ACTIVITY — Show every line below where "docs" appears.

[[ INPUT FOR THIS TASK open ]]

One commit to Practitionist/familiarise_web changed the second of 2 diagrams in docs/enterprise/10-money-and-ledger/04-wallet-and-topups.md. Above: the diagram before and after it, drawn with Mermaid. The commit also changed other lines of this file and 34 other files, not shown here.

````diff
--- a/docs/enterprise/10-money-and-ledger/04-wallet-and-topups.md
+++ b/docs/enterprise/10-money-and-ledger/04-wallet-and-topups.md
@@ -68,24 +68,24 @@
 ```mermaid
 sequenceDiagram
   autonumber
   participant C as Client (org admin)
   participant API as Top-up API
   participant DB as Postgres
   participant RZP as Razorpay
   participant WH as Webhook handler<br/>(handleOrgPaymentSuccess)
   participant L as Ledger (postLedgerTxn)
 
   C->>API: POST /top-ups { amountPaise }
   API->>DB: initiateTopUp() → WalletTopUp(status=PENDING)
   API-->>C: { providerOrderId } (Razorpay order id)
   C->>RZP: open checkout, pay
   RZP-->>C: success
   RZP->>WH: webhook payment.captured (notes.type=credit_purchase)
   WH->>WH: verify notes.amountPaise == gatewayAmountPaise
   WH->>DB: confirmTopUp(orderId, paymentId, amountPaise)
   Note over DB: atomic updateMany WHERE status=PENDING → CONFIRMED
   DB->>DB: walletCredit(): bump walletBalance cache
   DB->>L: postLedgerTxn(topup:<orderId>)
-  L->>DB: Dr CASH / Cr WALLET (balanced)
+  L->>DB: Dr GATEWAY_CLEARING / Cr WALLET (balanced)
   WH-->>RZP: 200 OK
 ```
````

[[ INPUT FOR THIS TASK closed ]]
[[ INPUT FOR THIS TASK open ]]

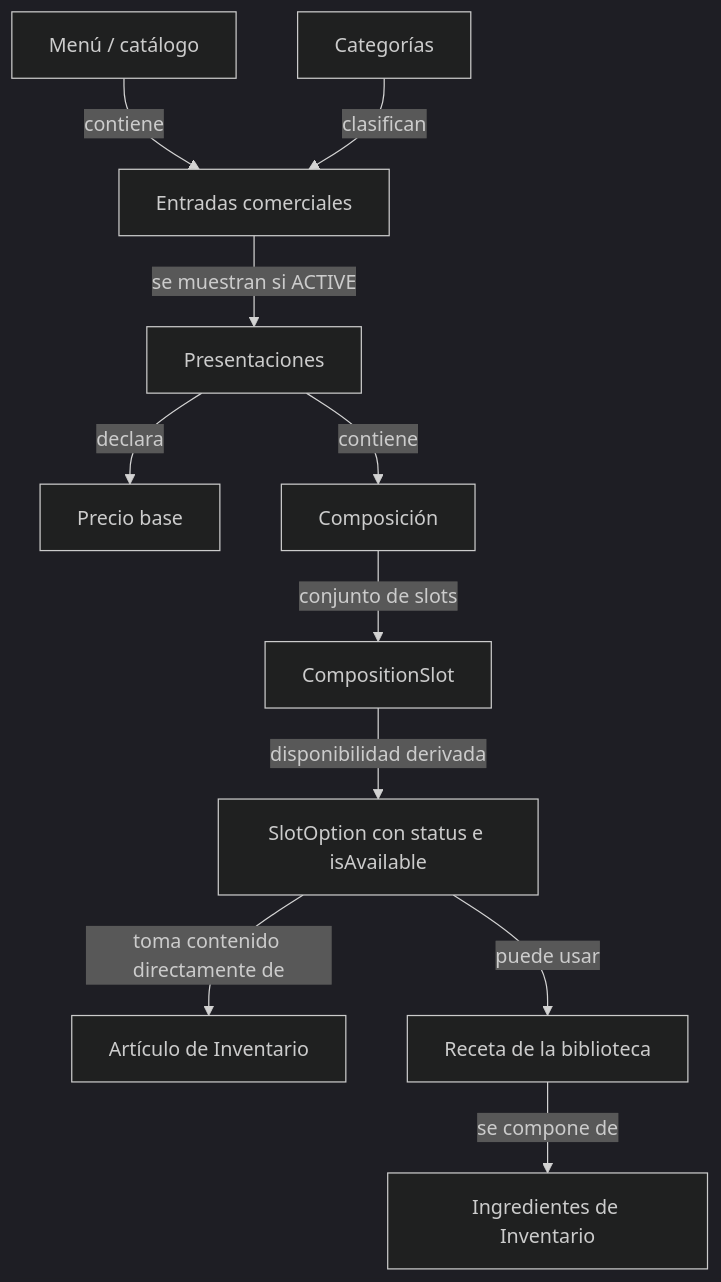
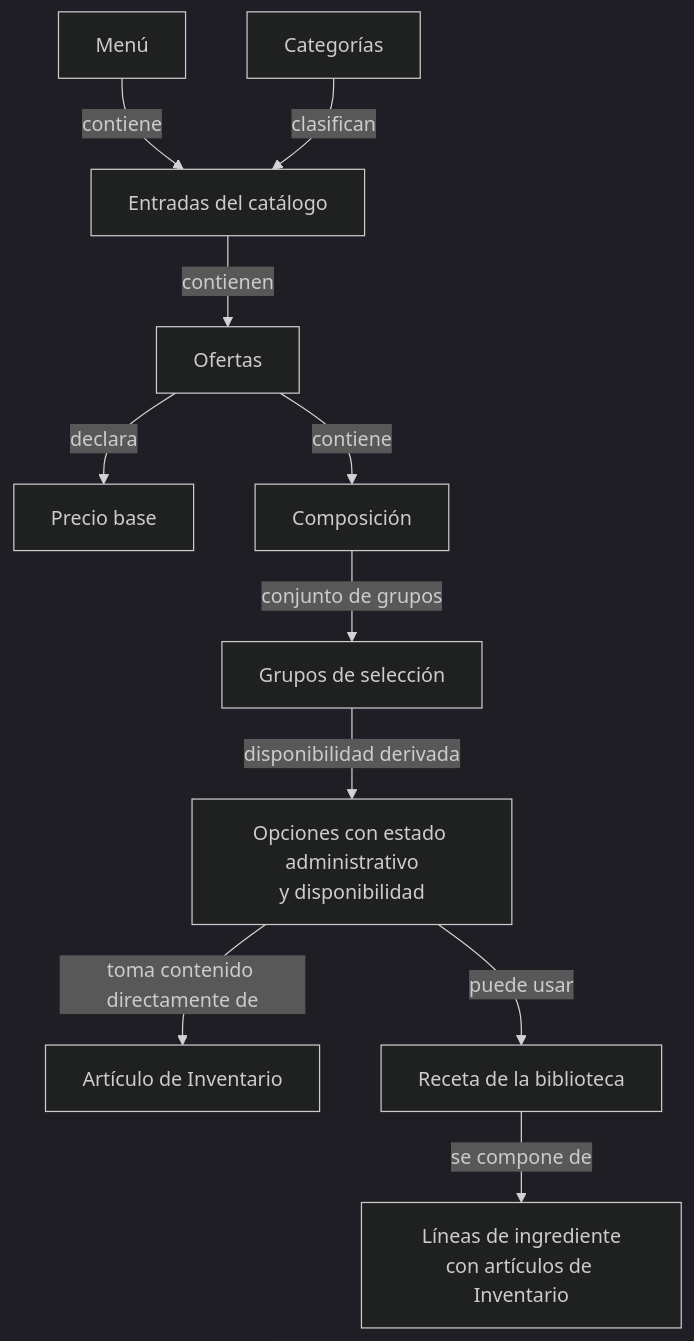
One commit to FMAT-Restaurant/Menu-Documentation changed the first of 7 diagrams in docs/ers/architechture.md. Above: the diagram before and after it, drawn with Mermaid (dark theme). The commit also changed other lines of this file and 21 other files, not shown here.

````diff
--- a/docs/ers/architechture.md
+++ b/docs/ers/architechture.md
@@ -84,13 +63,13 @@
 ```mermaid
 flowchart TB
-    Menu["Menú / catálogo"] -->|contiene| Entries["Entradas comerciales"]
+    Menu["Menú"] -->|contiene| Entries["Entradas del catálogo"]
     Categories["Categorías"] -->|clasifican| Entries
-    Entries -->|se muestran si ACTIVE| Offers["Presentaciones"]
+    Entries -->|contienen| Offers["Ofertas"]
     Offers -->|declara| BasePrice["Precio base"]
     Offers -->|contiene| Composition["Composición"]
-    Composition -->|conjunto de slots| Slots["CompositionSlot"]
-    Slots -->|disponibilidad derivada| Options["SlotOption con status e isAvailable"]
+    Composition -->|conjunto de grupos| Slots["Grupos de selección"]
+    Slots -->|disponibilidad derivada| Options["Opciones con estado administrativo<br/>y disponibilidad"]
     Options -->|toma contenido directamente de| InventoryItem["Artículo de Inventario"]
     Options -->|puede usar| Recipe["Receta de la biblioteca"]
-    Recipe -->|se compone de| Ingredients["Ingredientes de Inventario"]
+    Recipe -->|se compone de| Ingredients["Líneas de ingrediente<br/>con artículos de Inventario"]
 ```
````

[[ INPUT FOR THIS TASK closed ]]
[[ INPUT FOR THIS TASK open ]]

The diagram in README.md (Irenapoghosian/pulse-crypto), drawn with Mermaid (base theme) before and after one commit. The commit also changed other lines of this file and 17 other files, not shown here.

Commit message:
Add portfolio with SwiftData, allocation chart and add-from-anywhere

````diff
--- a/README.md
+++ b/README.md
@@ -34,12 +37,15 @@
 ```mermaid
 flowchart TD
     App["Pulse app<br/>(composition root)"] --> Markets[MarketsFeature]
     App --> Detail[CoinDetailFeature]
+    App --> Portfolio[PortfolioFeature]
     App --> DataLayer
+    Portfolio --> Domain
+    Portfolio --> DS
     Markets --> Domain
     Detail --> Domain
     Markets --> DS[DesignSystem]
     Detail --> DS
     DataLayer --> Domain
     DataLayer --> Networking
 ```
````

[[ INPUT FOR THIS TASK closed ]]

WORKED SOLUTION —
One commit to Practitionist/familiarise_web changed the second of 2 diagrams in docs/enterprise/10-money-and-ledger/04-wallet-and-topups.md. Above: the diagram before and after it, drawn with Mermaid. The commit also changed other lines of this file and 34 other files, not shown here.
--- a/docs/enterprise/10-money-and-ledger/04-wallet-and-topups.md
+++ b/docs/enterprise/10-money-and-ledger/04-wallet-and-topups.md
One commit to FMAT-Restaurant/Menu-Documentation changed the first of 7 diagrams in docs/ers/architechture.md. Above: the diagram before and after it, drawn with Mermaid (dark theme). The commit also changed other lines of this file and 21 other files, not shown here.
--- a/docs/ers/architechture.md
+++ b/docs/ers/architechture.md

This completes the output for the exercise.